• **Task**
Search the data for the string "Render" and extract every line where it appears.

+ + +

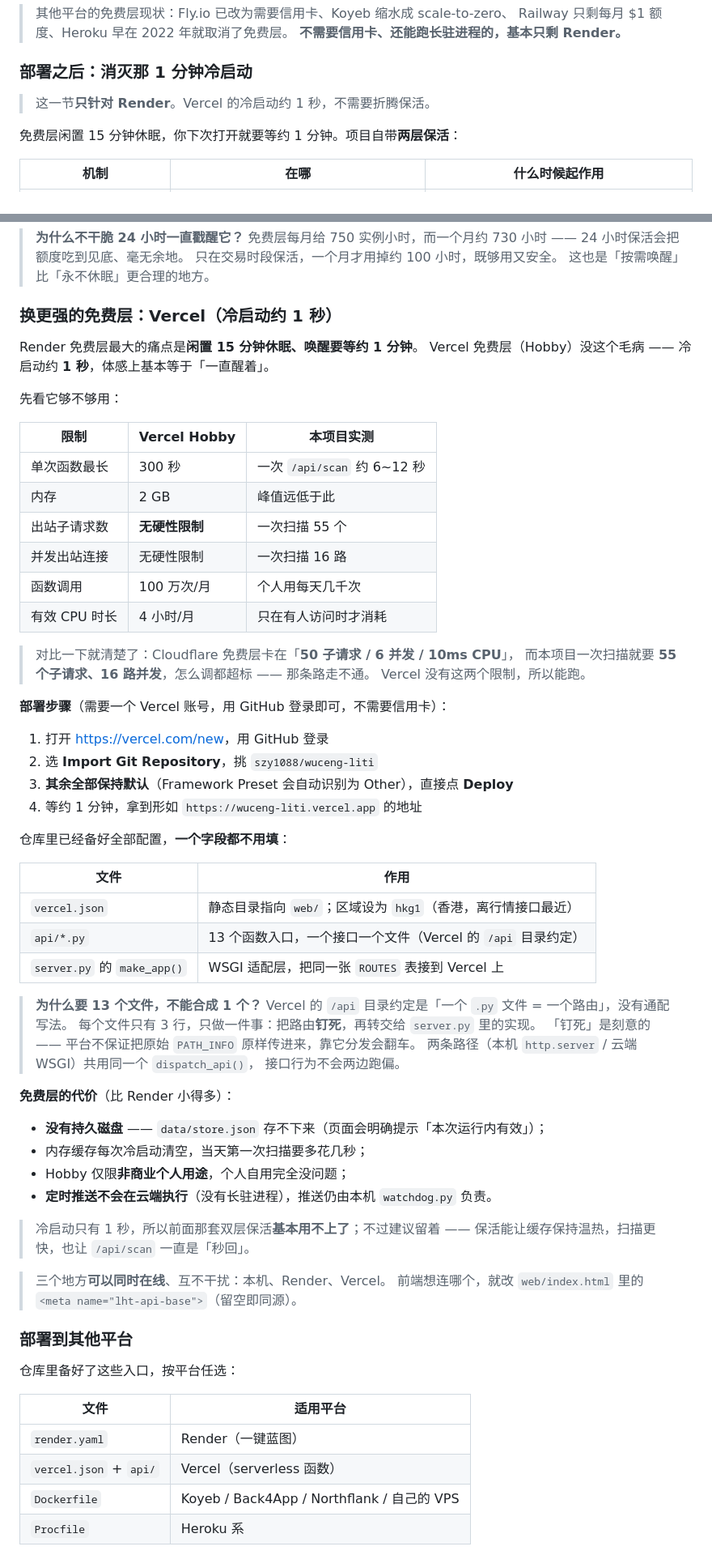
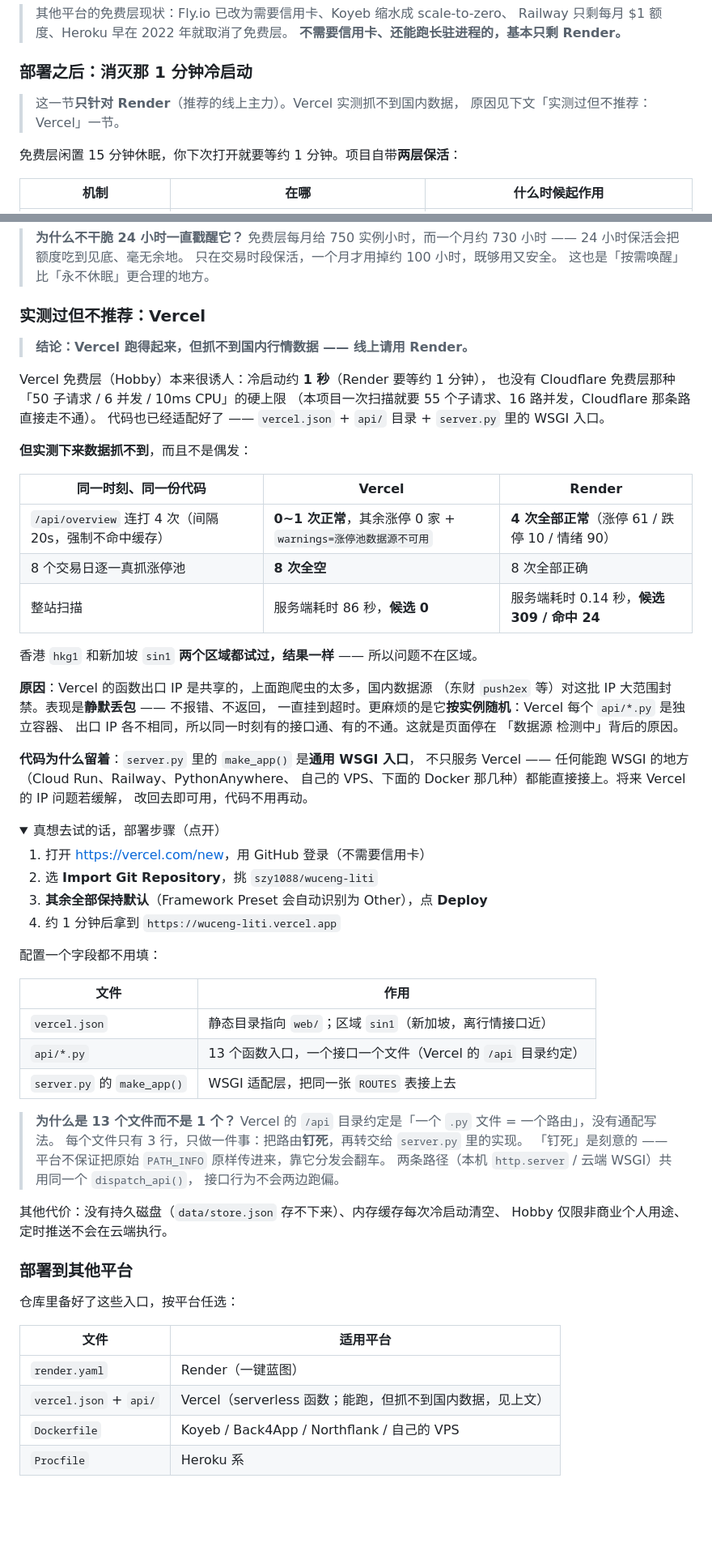
Before and after one commit to szy1088/wuceng-liti, a Markdown page: README.md, 2 parts joined by grey strips. Shown at 81% size. Drawn GitHub-style; folded sections open; blank space fills up the shorter version.

Commit message:
README: 把 Vercel 从「更强方案」改成实测结论（不推荐）
同一时刻、同一份代码实测：
- /api/overview 连打 4 次（间隔 20s 强制未命中）：
  Vercel 0~1 次正常、其余涨停 0 家 + warnings=涨停池数据源不可用；Render 4/4 正常
- 8 个交易日逐一真抓涨停池：Vercel 8/8 全空；Render 8/8 正确
- 整站扫描：Vercel 服务端 86s、候选 0；Render 0.14s、候选 309 / 命中 24

香港 hkg1 与新加坡 sin1 两个区域结果一致，问题不在区域。
原因是 Vercel 共享出口 IP 被国内数据源大范围封禁（静默丢包到超时），
且每个 api/*.py 是独立容器、出口 IP 不同，所以通不通按实例随机。

同时把 vercel.json 区域改为 sin1（离行情接口更近），并把部署步骤折进
<details> 里保留 —— server.py 的 make_app() 是通用 WSGI 入口，
将来 IP 问题缓解可直接复用，代码不用再动。

```diff
--- a/README.md
+++ b/README.md
@@ -98,7 +98,8 @@ Windows 上也可以直接双击 `start.ps1`，它会自动选一个可用的 Py
 
 ### 部署之后：消灭那 1 分钟冷启动
 
-> 这一节**只针对 Render**。Vercel 的冷启动约 1 秒，不需要折腾保活。
+> 这一节**只针对 Render**（推荐的线上主力）。Vercel 实测抓不到国内数据，
+> 原因见下文「实测过但不推荐：Vercel」一节。
 
 免费层闲置 15 分钟休眠，你下次打开就要等约 1 分钟。项目自带**两层保活**：
 
@@ -138,60 +139,63 @@ powershell -ExecutionPolicy Bypass -File task.ps1 watchdog-status
 > 只在交易时段保活，一个月才用掉约 100 小时，既够用又安全。
 > 这也是「按需唤醒」比「永不休眠」更合理的地方。
 
-### 换更强的免费层：Vercel（冷启动约 1 秒）
+### 实测过但**不推荐**：Vercel
 
-Render 免费层最大的痛点是**闲置 15 分钟休眠、唤醒要等约 1 分钟**。
-Vercel 免费层（Hobby）没这个毛病 —— 冷启动约 **1 秒**，体感上基本等于「一直醒着」。
+> **结论：Vercel 跑得起来，但抓不到国内行情数据 —— 线上请用 Render。**
 
-先看它够不够用：
+Vercel 免费层（Hobby）本来很诱人：冷启动约 **1 秒**（Render 要等约 1 分钟），
+也没有 Cloudflare 免费层那种「50 子请求 / 6 并发 / 10ms CPU」的硬上限
+（本项目一次扫描就要 55 个子请求、16 路并发，Cloudflare 那条路直接走不通）。
+代码也已经适配好了 —— `vercel.json` + `api/` 目录 + `server.py` 里的 WSGI 入口。
 
-| 限制 | Vercel Hobby | 本项目实测 |
+**但实测下来数据抓不到**，而且不是偶发：
+
+| 同一时刻、同一份代码 | Vercel | Render |
 | --- | --- | --- |
-| 单次函数最长 | 300 秒 | 一次 `/api/scan` 约 6~12 秒 |
-| 内存 | 2 GB | 峰值远低于此 |
-| 出站子请求数 | **无硬性限制** | 一次扫描 55 个 |
-| 并发出站连接 | 无硬性限制 | 一次扫描 16 路 |
-| 函数调用 | 100 万次/月 | 个人用每天几千次 |
-| 有效 CPU 时长 | 4 小时/月 | 只在有人访问时才消耗 |
+| `/api/overview` 连打 4 次（间隔 20s，强制不命中缓存） | **0~1 次正常**，其余涨停 0 家 + `warnings=涨停池数据源不可用` | **4 次全部正常**（涨停 61 / 跌停 10 / 情绪 90） |
+| 8 个交易日逐一真抓涨停池 | **8 次全空** | 8 次全部正确 |
+| 整站扫描 | 服务端耗时 86 秒，**候选 0** | 服务端耗时 0.14 秒，**候选 309 / 命中 24** |
 
-> 对比一下就清楚了：Cloudflare 免费层卡在「**50 子请求 / 6 并发 / 10ms CPU**」，
-> 而本项目一次扫描就要 **55 个子请求、16 路并发**，怎么调都超标 —— 那条路走不通。
-> Vercel 没有这两个限制，所以能跑。
+香港 `hkg1` 和新加坡 `sin1` **两个区域都试过，结果一样** —— 所以问题不在区域。
 
-**部署步骤**（需要一个 Vercel 账号，用 GitHub 登录即可，不需要信用卡）：
+**原因**：Vercel 的函数出口 IP 是共享的，上面跑爬虫的太多，国内数据源
+（东财 `push2ex` 等）对这批 IP 大范围封禁。表现是**静默丢包** —— 不报错、不返回，
+一直挂到超时。更麻烦的是它**按实例随机**：Vercel 每个 `api/*.py` 是独立容器、
+出口 IP 各不相同，所以同一时刻有的接口通、有的不通。这就是页面停在
+「数据源 检测中」背后的原因。
 
-1. 打开 <https://vercel.com/new>，用 GitHub 登录
+**代码为什么留着**：`server.py` 里的 `make_app()` 是**通用 WSGI 入口**，
+不只服务 Vercel —— 任何能跑 WSGI 的地方（Cloud Run、Railway、PythonAnywhere、
+自己的 VPS、下面的 Docker 那几种）都能直接接上。将来 Vercel 的 IP 问题若缓解，
+改回去即可用，代码不用再动。
+
+<details>
+<summary>真想去试的话，部署步骤（点开）</summary>
+
+1. 打开 <https://vercel.com/new>，用 GitHub 登录（不需要信用卡）
 2. 选 **Import Git Repository**，挑 `szy1088/wuceng-liti`
-3. **其余全部保持默认**（Framework Preset 会自动识别为 Other），直接点 **Deploy**
-4. 等约 1 分钟，拿到形如 `https://wuceng-liti.vercel.app` 的地址
+3. **其余全部保持默认**（Framework Preset 会自动识别为 Other），点 **Deploy**
+4. 约 1 分钟后拿到 `https://wuceng-liti.vercel.app`
 
-仓库里已经备好全部配置，**一个字段都不用填**：
+配置一个字段都不用填：
 
 | 文件 | 作用 |
 | --- | --- |
-| `vercel.json` | 静态目录指向 `web/`；区域设为 `hkg1`（香港，离行情接口最近） |
+| `vercel.json` | 静态目录指向 `web/`；区域 `sin1`（新加坡，离行情接口近） |
 | `api/*.py` | 13 个函数入口，一个接口一个文件（Vercel 的 `/api` 目录约定） |
-| `server.py` 的 `make_app()` | WSGI 适配层，把同一张 `ROUTES` 表接到 Vercel 上 |
+| `server.py` 的 `make_app()` | WSGI 适配层，把同一张 `ROUTES` 表接上去 |
 
-> **为什么要 13 个文件，不能合成 1 个？**
+> **为什么是 13 个文件而不是 1 个？**
 > Vercel 的 `/api` 目录约定是「一个 `.py` 文件 = 一个路由」，没有通配写法。
 > 每个文件只有 3 行，只做一件事：把路由**钉死**，再转交给 `server.py` 里的实现。
 > 「钉死」是刻意的 —— 平台不保证把原始 `PATH_INFO` 原样传进来，靠它分发会翻车。
 > 两条路径（本机 `http.server` / 云端 WSGI）共用同一个 `dispatch_api()`，
 > 接口行为不会两边跑偏。
 
-**免费层的代价**（比 Render 小得多）：
+其他代价：没有持久磁盘（`data/store.json` 存不下来）、内存缓存每次冷启动清空、
+Hobby 仅限非商业个人用途、定时推送不会在云端执行。
 
-- **没有持久磁盘** —— `data/store.json` 存不下来（页面会明确提示「本次运行内有效」）；
-- 内存缓存每次冷启动清空，当天第一次扫描要多花几秒；
-- Hobby 仅限**非商业个人用途**，个人自用完全没问题；
-- **定时推送不会在云端执行**（没有长驻进程），推送仍由本机 `watchdog.py` 负责。
-
-> 冷启动只有 1 秒，所以前面那套双层保活**基本用不上了**；不过建议留着 ——
-> 保活能让缓存保持温热，扫描更快，也让 `/api/scan` 一直是「秒回」。
-
-> 三个地方**可以同时在线**、互不干扰：本机、Render、Vercel。
-> 前端想连哪个，就改 `web/index.html` 里的 `<meta name="lht-api-base">`（留空即同源）。
+</details>
 
 ### 部署到其他平台
 
@@ -200,7 +204,7 @@ Vercel 免费层（Hobby）没这个毛病 —— 冷启动约 **1 秒**，体
 | 文件 | 适用平台 |
 | --- | --- |
 | `render.yaml` | Render（一键蓝图） |
-| `vercel.json` + `api/` | Vercel（serverless 函数） |
+| `vercel.json` + `api/` | Vercel（serverless 函数；能跑，但抓不到国内数据，见上文） |
 | `Dockerfile` | Koyeb / Back4App / Northflank / 自己的 VPS |
 | `Procfile` | Heroku 系 |
 
```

+ + +

• **Finished exercise**
  Vercel 0~1 次正常、其余涨停 0 家 + warnings=涨停池数据源不可用；Render 4/4 正常
- 8 个交易日逐一真抓涨停池：Vercel 8/8 全空；Render 8/8 正确
- 整站扫描：Vercel 服务端 86s、候选 0；Render 0.14s、候选 309 / 命中 24
-> 这一节**只针对 Render**。Vercel 的冷启动约 1 秒，不需要折腾保活。
+> 这一节**只针对 Render**（推荐的线上主力）。Vercel 实测抓不到国内数据，
-Render 免费层最大的痛点是**闲置 15 分钟休眠、唤醒要等约 1 分钟**。
+> **结论：Vercel 跑得起来，但抓不到国内行情数据 —— 线上请用 Render。**
+Vercel 免费层（Hobby）本来很诱人：冷启动约 **1 秒**（Render 要等约 1 分钟），
+| 同一时刻、同一份代码 | Vercel | Render |
-**免费层的代价**（比 Render 小得多）：
-> 三个地方**可以同时在线**、互不干扰：本机、Render、Vercel。
 | `render.yaml` | Render（一键蓝图） |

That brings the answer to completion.